- TASK ITEM
Below are the entries; tally the lines holding the string "meta" and give only that figure.
[Start of section]
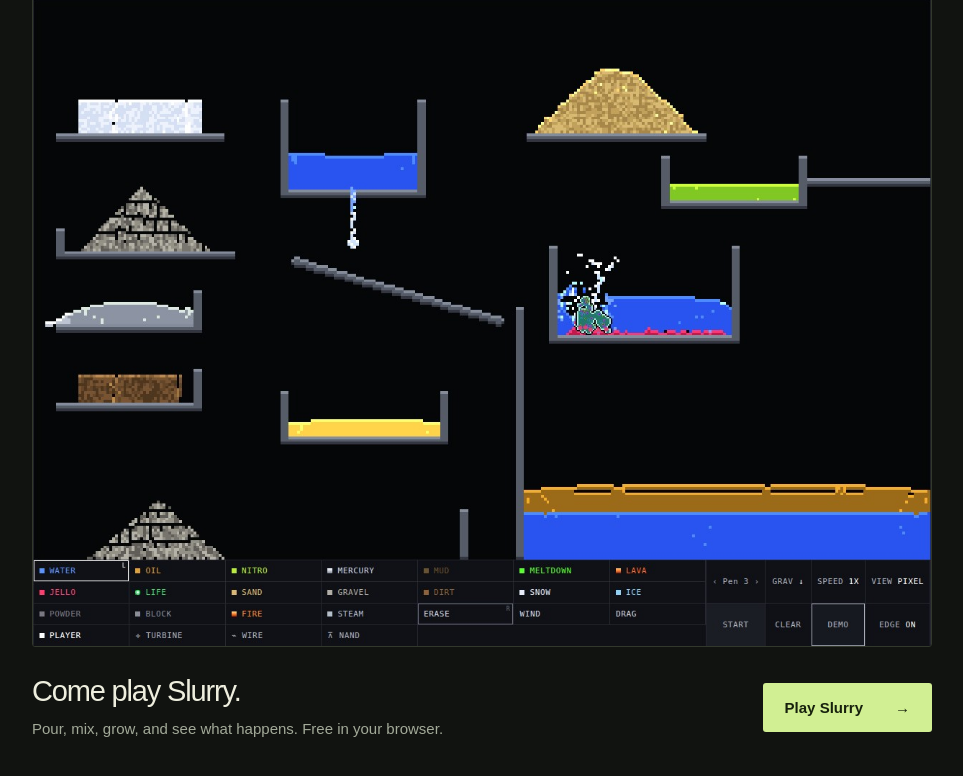
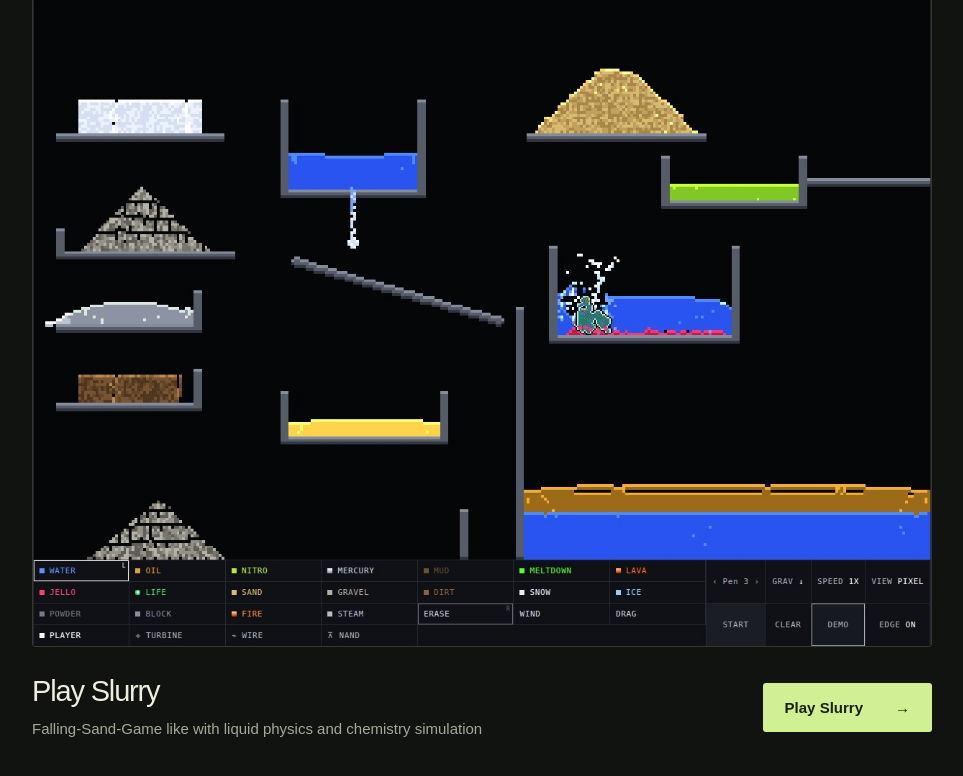
Before and after one commit to mage-uwu/slurry_game, a plain HTML site: page index.html in a window 1280 px wide. Shown: the part 94-870 px from the top of the page, without its empty margins (158-1121 px from the left). Drawn offline with Linux system fonts and the light colour scheme.

Commit message:
Replace homepage tagline with plain Slurry description

```diff
--- a/index.html
+++ b/index.html
@@ -4,9 +4,9 @@
 <meta charset="utf-8">
 <meta name="viewport" content="width=device-width, initial-scale=1">
 <meta name="theme-color" content="#111310">
-<meta name="description" content="Come play Slurry: a free physics playground of flowing matter, evolving life, and beautiful accidents. By Monomage Games.">
+<meta name="description" content="Play Slurry — Falling-Sand-Game like with liquid physics and chemistry simulation">
 <meta property="og:title" content="monomage games — play Slurry">
-<meta property="og:description" content="A little physics playground. Pour, mix, grow, and see what happens.">
+<meta property="og:description" content="Falling-Sand-Game like with liquid physics and chemistry simulation">
 <meta property="og:image" content="https://monomage.com/assets/slurry.jpg">
 <meta property="og:type" content="website">
 <meta property="og:url" content="https://monomage.com/">
@@ -22,7 +22,7 @@
 <header><h1>monomage games</h1></header>
 <main>
 <img src="/assets/slurry.jpg" width="1248" height="900" alt="Slurry gameplay: water spilling through a funnel, cells swimming in a pool, and shelves of sand, snow, and other materials above the element menu." fetchpriority="high">
-<div class="invite"><div><h2>Come play Slurry.</h2><p>Pour, mix, grow, and see what happens. Free in your browser.</p></div><a href="/slurry/">Play Slurry <span aria-hidden="true">→</span></a></div>
+<div class="invite"><div><h2>Play Slurry</h2><p>Falling-Sand-Game like with liquid physics and chemistry simulation</p></div><a href="/slurry/">Play Slurry <span aria-hidden="true">→</span></a></div>
 </main>
 </body>
 </html>
```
[End of section]
- SOLUTION FOR THIS TASK
11